Of particular interest are the decretals Novit (X 3.10.4) and Quanto (X 3.10.5), originally letters sent by Pope Alexander III to the Patriach of Jerusalem, Amalric of Nesle in 1168 and 1170. The pope rules that Amalric should not appoint, depose, or manage any other business of the church without the counsel of his brothers in the chapter, and he chides him for neglecting the counsel of his brothers and seeking the counsel of outsiders.
When Hostiensis, one of the foremost canonists of the thirteenth century, discusses this title in his Summa Aurea, he takes the opportunity to make a distinction between counsel and consent and to discuss which cases require a prelate to seek the one from his chapter and which the other. He complains that other canonists have used the words ‘counsel’ and ‘consent’ interchangeably, but himself clarifies the distinction as follows: in cases where consent is required, the prelate cannot act without gaining that consent, but in cases where only counsel is required, the prelate must seek and consider the counsel, but is not obligated to follow it.
If, inquiring into it, you should oppose this and say, Why then should anyone seek counsel, since one is not bound to follow it, and therefore it seems frustration and derision? Response: It is granted that he is not bound to follow it, nevertheless it is possible that the counsel of the chapter might draw the prelate towards it: as in Digest, De arbit., Item si unus (final section), Digest, De exerc. action., law 1, § Si plures sint, and De rit. nup., Nemo, § Deinde.
(Hostiensis, Summa Aurea, col. 801, 1612 ed.)

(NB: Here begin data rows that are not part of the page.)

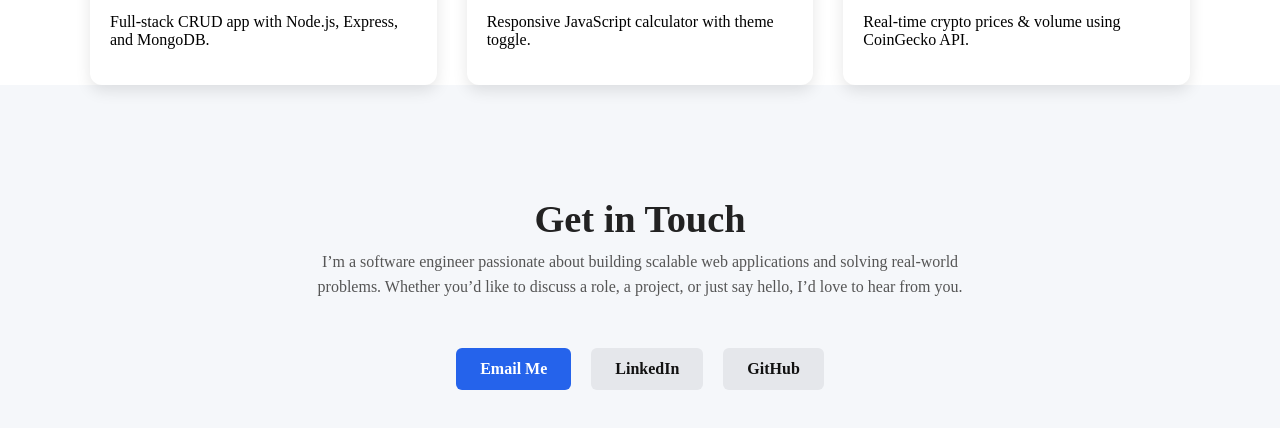
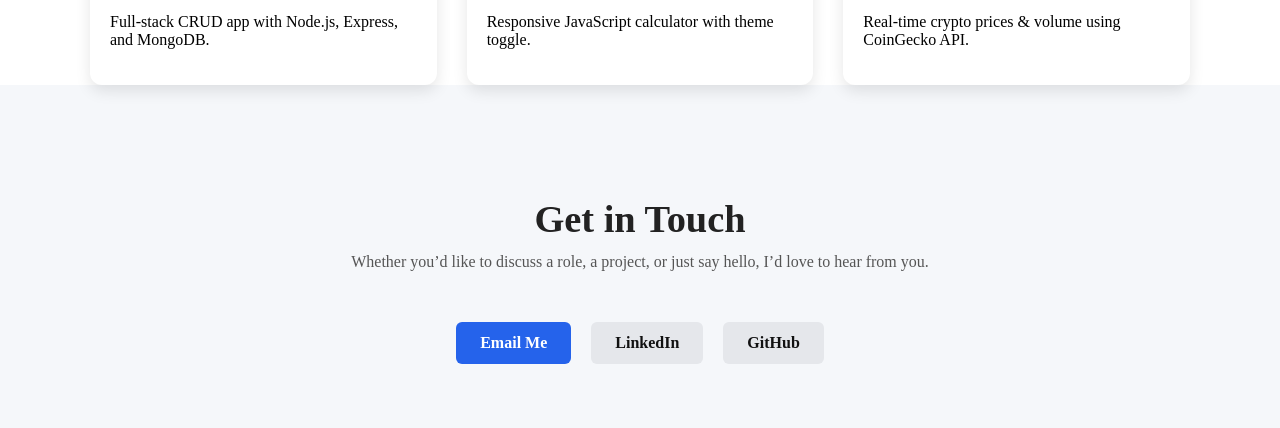
Before and after one commit to MatthewPCoding/portfolio, a plain HTML site: page index.html in a window 1280 px wide. Shown: the part 1796-2224 px from the top of the page. Drawn offline with Linux system fonts and the light colour scheme.

Commit message:
fix(portfolio): finalize contact info, correct hero link, and clean up projects section for production

```diff
--- a/index.html
+++ b/index.html
@@ -92,8 +92,6 @@ From concept to deployment, I design and develop applications that are scalable,
 <section id="contact" class="contact-section">
   <h2>Get in Touch</h2>
   <p>
-    I’m a software engineer passionate about building scalable web
-    applications and solving real-world problems.
     Whether you’d like to discuss a role, a project, or just say hello,
     I’d love to hear from you.
   </p>
```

Of course, in reading Hostiensis’ own text, I have also come across the hundreds of citations he inserts into his discussion (something like 250 citations in about 3,000 words of text), which have led me all over the Decretum, Liber Extra, and Emperor Justinian’s Corpus Iuris Civilis of Roman law. Usually the connection is not exact, but somewhat tangentially related. The first reference to the Digest in the above quotation, for example, is of a passage dealing with arbitrators: if the decision is to be made by a majority amongst three arbitrators, two arbitrators in agreement still cannot make a decision in the absence of the third one, since the third by his presence might be able to influence the others’ opinion. In the same way, Hostiensis implies, the chapter may be able to influence the opinion of the prelate.
Out of all these snippets and connections and discussions, my hope is that a fuller picture will begin to emerge of the way these thinkers conceived of counsel—as a virtue, as a procedure, as a requirement, etc.—and how this conception may have influenced the ideas and practices of those around them.